Over the summer, she started a Facebook thread on a popular local group about the issue that led to a lot of discussion and people from the city started reaching out to her.
This month, members of the Beaver Dam Operations Committee discussed a list of parks where dogs could be allowed with no official decisions made. They also discussed putting in a system of fines for people who don’t pick up after their dogs on other properties, starting at $50.
The original list did not include certain parks that committee members thought should be on there, such as Rotary Park and Tahoe Park. Officials are continuing to work through the list to determine what is enforceable and manageable.
“I think the drafting of this is experimental,” City Attorney Maryann Schacht said. “If some of the ones you decide are a good fit and work well and poor (Parks Director) John Neumann wouldn’t be running around form park to park having to find all these violators, then I think you can expand it and expand it over the course of time. The people who love dogs and will walk in the parks will hopefully follow the rules and pick up.”
Committee members questioned if it would be confusing to only include some parks and would involve too much signage. They agreed on restricting dogs in certain spaces such as tennis courts and baseball diamonds.
“I would like to open it up, but I think people need to be accountable,” committee member Jane Loizzo said. “We would hope that if someone has a mean dog, they’re not walking through the park, but they’re probably walking it on the street anyway.”
Some other concerns could be people with allergies or fear of animals having to share spaces with more dogs.
“I think generally younger people do tend to want to take their dogs with them I think pets have become much more a part of the family,” Mayor Becky Glewen said. “I think, like just with anything, the vast majority of people are responsible and this would just give our community an opportunity to be more pet-friendly, family-friendly. We already have people who don’t take care and I don’t think this is going to make any big difference in that. I think it will just make the perception that we’re much more friendly.”
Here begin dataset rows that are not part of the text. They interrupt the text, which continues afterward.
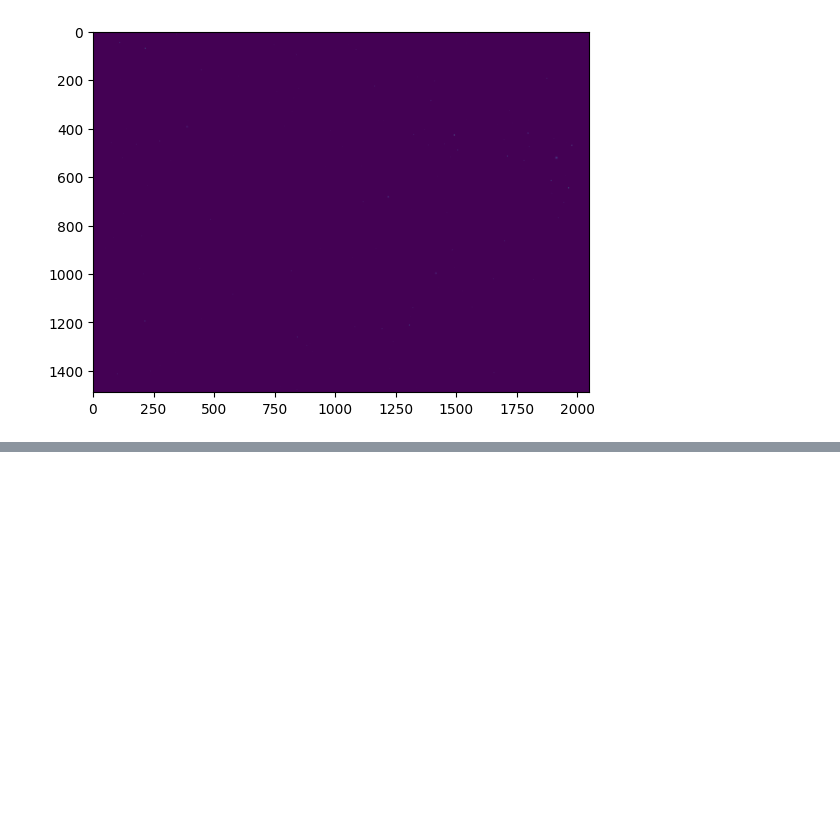
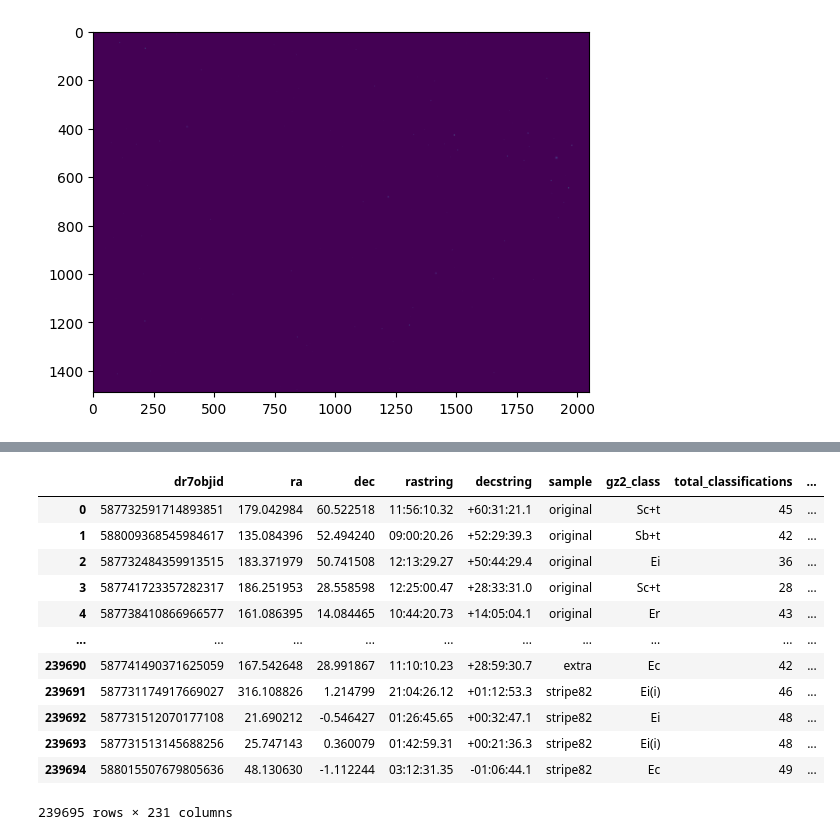
Before and after one commit to csabiu/KAML-2025, a Jupyter notebook: KAML_images.ipynb, the cells around one changed output, grey strips where cells are left out. Cells and saved outputs as stored; diff of their text form; code cells hidden in the pictures; blank space fills up the shorter version.

```diff
--- a/KAML_images.ipynb
+++ b/KAML_images.ipynb
@@ -156,0 +152,16 @@ img.
+# %%
+df
+# %% [output]
+|  | dr7objid | ra | dec | rastring | decstring | sample | gz2_class | total_classifications | ... |
+| 0 | 587732591714893851 | 179.042984 | 60.522518 | 11:56:10.32 | +60:31:21.1 | original | Sc+t | 45 | ... |
+| 1 | 588009368545984617 | 135.084396 | 52.494240 | 09:00:20.26 | +52:29:39.3 | original | Sb+t | 42 | ... |
+| 2 | 587732484359913515 | 183.371979 | 50.741508 | 12:13:29.27 | +50:44:29.4 | original | Ei | 36 | ... |
+| 3 | 587741723357282317 | 186.251953 | 28.558598 | 12:25:00.47 | +28:33:31.0 | original | Sc+t | 28 | ... |
+| 4 | 587738410866966577 | 161.086395 | 14.084465 | 10:44:20.73 | +14:05:04.1 | original | Er | 43 | ... |
+| ... | ... | ... | ... | ... | ... | ... | ... | ... | ... |
+| 239690 | 587741490371625059 | 167.542648 | 28.991867 | 11:10:10.23 | +28:59:30.7 | extra | Ec | 42 | ... |
+| 239691 | 587731174917669027 | 316.108826 | 1.214799 | 21:04:26.12 | +01:12:53.3 | stripe82 | Ei(i) | 46 | ... |
+| 239692 | 587731512070177108 | 21.690212 | -0.546427 | 01:26:45.65 | +00:32:47.1 | stripe82 | Ei | 48 | ... |
+| 239693 | 587731513145688256 | 25.747143 | 0.360079 | 01:42:59.31 | +00:21:36.3 | stripe82 | Ei(i) | 48 | ... |
+| 239694 | 588015507679805636 | 48.130630 | -1.112244 | 03:12:31.35 | -01:06:44.1 | stripe82 | Ec | 49 | ... |
+239695 rows × 231 columns
```
Also changed, not shown: parts of 5 cells of this notebook.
Madison prohibits dogs in most parks, with 26 posted parks where dogs are allowed on-leash and on-path. Madison also has several off-leash dogs parks. Fond du Lac, which has about 20 parks, allows dogs in all of them.